▶ _Work task_
Please tally the lines of the listing that follows where the word "title" appears, and reply with the number only.

== Segment start ==

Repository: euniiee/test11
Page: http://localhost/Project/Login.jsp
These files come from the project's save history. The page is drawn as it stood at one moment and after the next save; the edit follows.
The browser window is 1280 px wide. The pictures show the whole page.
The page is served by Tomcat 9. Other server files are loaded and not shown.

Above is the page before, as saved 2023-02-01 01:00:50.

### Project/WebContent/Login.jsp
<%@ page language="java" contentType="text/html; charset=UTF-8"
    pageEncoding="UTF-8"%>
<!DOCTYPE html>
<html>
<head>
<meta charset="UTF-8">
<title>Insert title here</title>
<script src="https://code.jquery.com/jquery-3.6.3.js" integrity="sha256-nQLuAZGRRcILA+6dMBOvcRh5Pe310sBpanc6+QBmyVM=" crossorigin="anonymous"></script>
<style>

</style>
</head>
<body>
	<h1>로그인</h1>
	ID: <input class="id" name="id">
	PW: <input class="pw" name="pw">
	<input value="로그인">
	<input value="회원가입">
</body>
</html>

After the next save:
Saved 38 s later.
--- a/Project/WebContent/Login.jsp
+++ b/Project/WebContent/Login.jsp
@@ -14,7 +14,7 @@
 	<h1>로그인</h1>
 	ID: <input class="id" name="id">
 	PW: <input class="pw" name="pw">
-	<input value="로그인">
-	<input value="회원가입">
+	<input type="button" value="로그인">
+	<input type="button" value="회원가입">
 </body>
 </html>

== Segment end ==
== Segment start ==

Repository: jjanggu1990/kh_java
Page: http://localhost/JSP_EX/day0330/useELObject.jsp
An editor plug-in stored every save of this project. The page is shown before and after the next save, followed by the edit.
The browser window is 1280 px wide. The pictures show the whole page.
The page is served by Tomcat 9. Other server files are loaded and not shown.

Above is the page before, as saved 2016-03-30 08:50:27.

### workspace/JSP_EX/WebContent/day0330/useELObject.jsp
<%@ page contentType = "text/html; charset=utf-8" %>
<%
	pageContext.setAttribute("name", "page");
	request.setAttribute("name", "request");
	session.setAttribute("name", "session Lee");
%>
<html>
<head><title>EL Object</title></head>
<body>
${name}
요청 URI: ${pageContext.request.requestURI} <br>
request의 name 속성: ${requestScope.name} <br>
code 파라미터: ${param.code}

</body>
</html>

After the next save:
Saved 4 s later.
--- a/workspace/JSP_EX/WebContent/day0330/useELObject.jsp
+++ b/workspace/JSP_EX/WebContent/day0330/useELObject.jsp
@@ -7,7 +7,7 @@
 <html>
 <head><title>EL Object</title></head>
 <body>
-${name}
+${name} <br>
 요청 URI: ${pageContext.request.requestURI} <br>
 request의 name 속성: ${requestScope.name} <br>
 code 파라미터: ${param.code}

== Segment end ==

▶ _Answer section_
3